What is required. For this exercise, copy the records below exactly and exclude every image.

Content revision data:

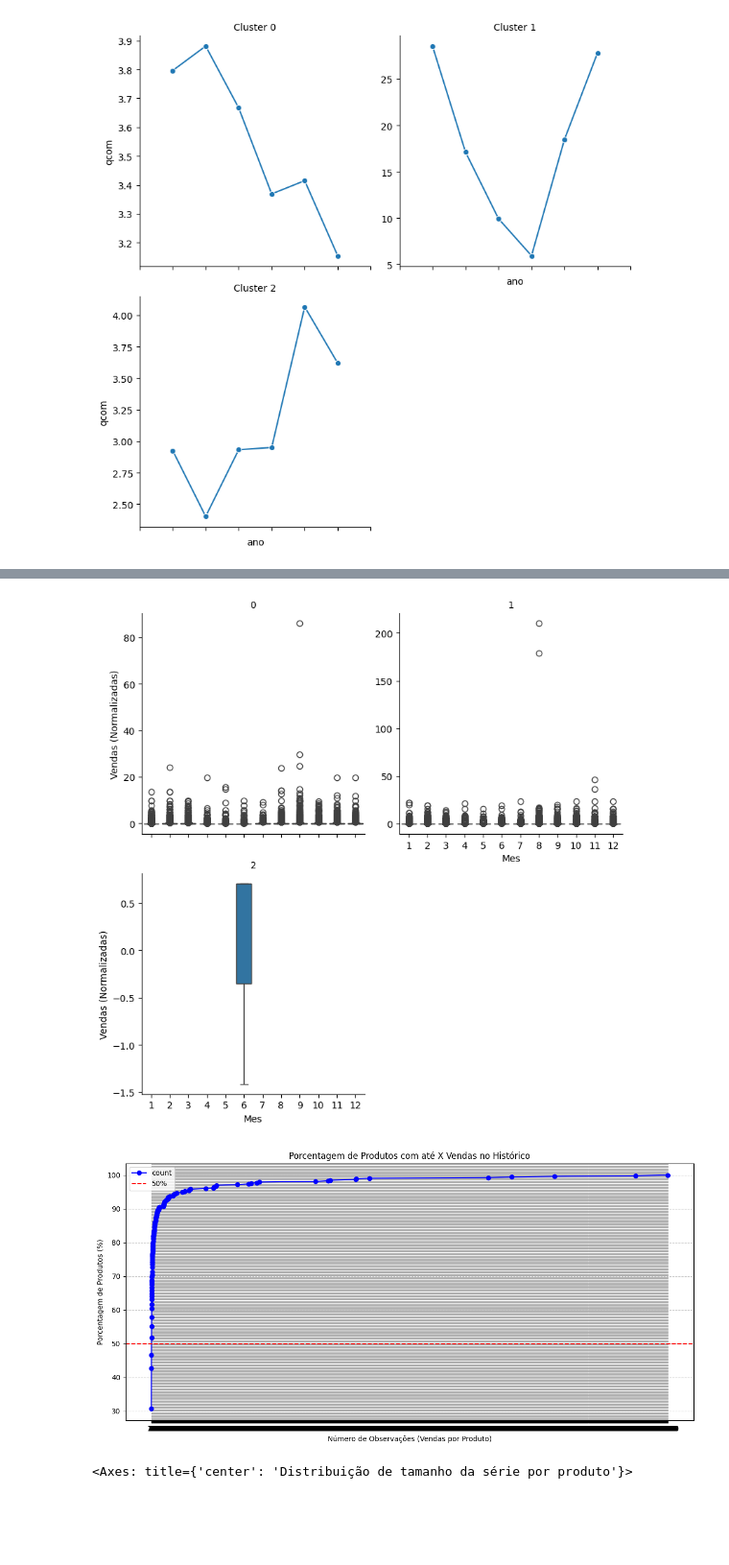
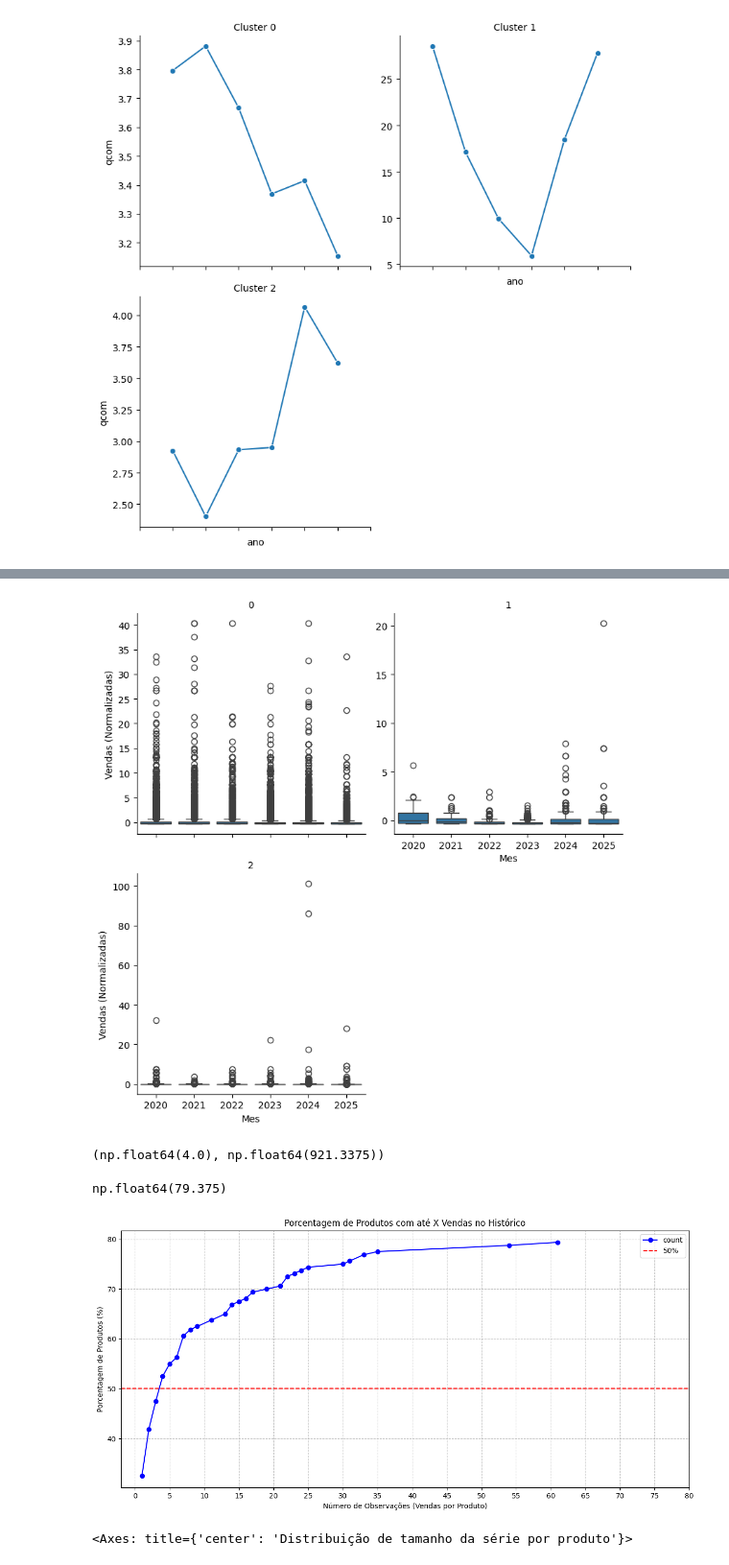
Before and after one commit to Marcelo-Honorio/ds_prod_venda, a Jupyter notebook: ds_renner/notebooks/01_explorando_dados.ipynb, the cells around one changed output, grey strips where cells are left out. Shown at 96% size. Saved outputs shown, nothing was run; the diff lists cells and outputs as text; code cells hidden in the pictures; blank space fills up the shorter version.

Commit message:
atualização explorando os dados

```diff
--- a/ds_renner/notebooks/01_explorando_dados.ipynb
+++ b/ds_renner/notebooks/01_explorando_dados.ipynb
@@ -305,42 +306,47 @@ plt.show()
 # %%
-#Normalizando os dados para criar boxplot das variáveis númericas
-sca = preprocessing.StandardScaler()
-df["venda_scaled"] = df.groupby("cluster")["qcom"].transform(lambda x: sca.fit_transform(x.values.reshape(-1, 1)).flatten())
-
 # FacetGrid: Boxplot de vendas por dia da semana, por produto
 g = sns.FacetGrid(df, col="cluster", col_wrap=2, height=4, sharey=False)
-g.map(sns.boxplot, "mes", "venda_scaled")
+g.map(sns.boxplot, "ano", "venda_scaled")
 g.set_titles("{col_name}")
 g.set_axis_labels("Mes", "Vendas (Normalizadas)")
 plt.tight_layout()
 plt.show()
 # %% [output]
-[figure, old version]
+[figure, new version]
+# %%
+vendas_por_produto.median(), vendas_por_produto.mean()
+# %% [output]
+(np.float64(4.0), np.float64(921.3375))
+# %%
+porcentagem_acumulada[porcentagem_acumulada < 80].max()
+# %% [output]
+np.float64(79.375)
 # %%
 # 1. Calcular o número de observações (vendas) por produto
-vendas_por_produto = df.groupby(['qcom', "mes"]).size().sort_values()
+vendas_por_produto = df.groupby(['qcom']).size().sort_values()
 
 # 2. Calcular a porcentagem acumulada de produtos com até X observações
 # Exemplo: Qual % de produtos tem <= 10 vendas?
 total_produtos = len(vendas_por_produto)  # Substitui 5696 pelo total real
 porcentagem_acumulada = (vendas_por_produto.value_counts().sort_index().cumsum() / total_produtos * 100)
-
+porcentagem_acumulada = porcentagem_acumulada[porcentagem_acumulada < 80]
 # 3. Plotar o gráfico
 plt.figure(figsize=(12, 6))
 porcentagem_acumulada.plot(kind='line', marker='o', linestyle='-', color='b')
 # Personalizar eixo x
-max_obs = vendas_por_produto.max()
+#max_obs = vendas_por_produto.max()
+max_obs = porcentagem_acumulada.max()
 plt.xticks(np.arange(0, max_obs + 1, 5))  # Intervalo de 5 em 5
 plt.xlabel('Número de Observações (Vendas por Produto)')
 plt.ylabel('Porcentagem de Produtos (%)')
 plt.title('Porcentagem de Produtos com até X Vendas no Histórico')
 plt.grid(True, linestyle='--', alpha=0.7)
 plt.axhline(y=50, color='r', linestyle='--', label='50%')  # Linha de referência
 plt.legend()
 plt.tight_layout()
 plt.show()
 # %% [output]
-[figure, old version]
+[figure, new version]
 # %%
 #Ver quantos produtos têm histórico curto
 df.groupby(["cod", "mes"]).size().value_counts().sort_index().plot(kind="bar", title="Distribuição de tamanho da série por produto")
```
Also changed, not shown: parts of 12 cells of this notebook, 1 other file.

Exercise result.
Before and after one commit to Marcelo-Honorio/ds_prod_venda, a Jupyter notebook: ds_renner/notebooks/01_explorando_dados.ipynb, the cells around one changed output, grey strips where cells are left out. Shown at 96% size. Saved outputs shown, nothing was run; the diff lists cells and outputs as text; code cells hidden in the pictures; blank space fills up the shorter version.

Commit message:
atualização explorando os dados

```diff
--- a/ds_renner/notebooks/01_explorando_dados.ipynb
+++ b/ds_renner/notebooks/01_explorando_dados.ipynb
@@ -305,42 +306,47 @@ plt.show()
 # %%
-#Normalizando os dados para criar boxplot das variáveis númericas
-sca = preprocessing.StandardScaler()
-df["venda_scaled"] = df.groupby("cluster")["qcom"].transform(lambda x: sca.fit_transform(x.values.reshape(-1, 1)).flatten())
-
 # FacetGrid: Boxplot de vendas por dia da semana, por produto
 g = sns.FacetGrid(df, col="cluster", col_wrap=2, height=4, sharey=False)
-g.map(sns.boxplot, "mes", "venda_scaled")
+g.map(sns.boxplot, "ano", "venda_scaled")
 g.set_titles("{col_name}")
 g.set_axis_labels("Mes", "Vendas (Normalizadas)")
 plt.tight_layout()
 plt.show()
 # %% [output]
-[figure, old version]
+[figure, new version]
+# %%
+vendas_por_produto.median(), vendas_por_produto.mean()
+# %% [output]
+(np.float64(4.0), np.float64(921.3375))
+# %%
+porcentagem_acumulada[porcentagem_acumulada < 80].max()
+# %% [output]
+np.float64(79.375)
 # %%
 # 1. Calcular o número de observações (vendas) por produto
-vendas_por_produto = df.groupby(['qcom', "mes"]).size().sort_values()
+vendas_por_produto = df.groupby(['qcom']).size().sort_values()
 
 # 2. Calcular a porcentagem acumulada de produtos com até X observações
 # Exemplo: Qual % de produtos tem <= 10 vendas?
 total_produtos = len(vendas_por_produto)  # Substitui 5696 pelo total real
 porcentagem_acumulada = (vendas_por_produto.value_counts().sort_index().cumsum() / total_produtos * 100)
-
+porcentagem_acumulada = porcentagem_acumulada[porcentagem_acumulada < 80]
 # 3. Plotar o gráfico
 plt.figure(figsize=(12, 6))
 porcentagem_acumulada.plot(kind='line', marker='o', linestyle='-', color='b')
 # Personalizar eixo x
-max_obs = vendas_por_produto.max()
+#max_obs = vendas_por_produto.max()
+max_obs = porcentagem_acumulada.max()
 plt.xticks(np.arange(0, max_obs + 1, 5))  # Intervalo de 5 em 5
 plt.xlabel('Número de Observações (Vendas por Produto)')
 plt.ylabel('Porcentagem de Produtos (%)')
 plt.title('Porcentagem de Produtos com até X Vendas no Histórico')
 plt.grid(True, linestyle='--', alpha=0.7)
 plt.axhline(y=50, color='r', linestyle='--', label='50%')  # Linha de referência
 plt.legend()
 plt.tight_layout()
 plt.show()
 # %% [output]
-[figure, old version]
+[figure, new version]
 # %%
 #Ver quantos produtos têm histórico curto
 df.groupby(["cod", "mes"]).size().value_counts().sort_index().plot(kind="bar", title="Distribuição de tamanho da série por produto")
```
Also changed, not shown: parts of 12 cells of this notebook, 1 other file.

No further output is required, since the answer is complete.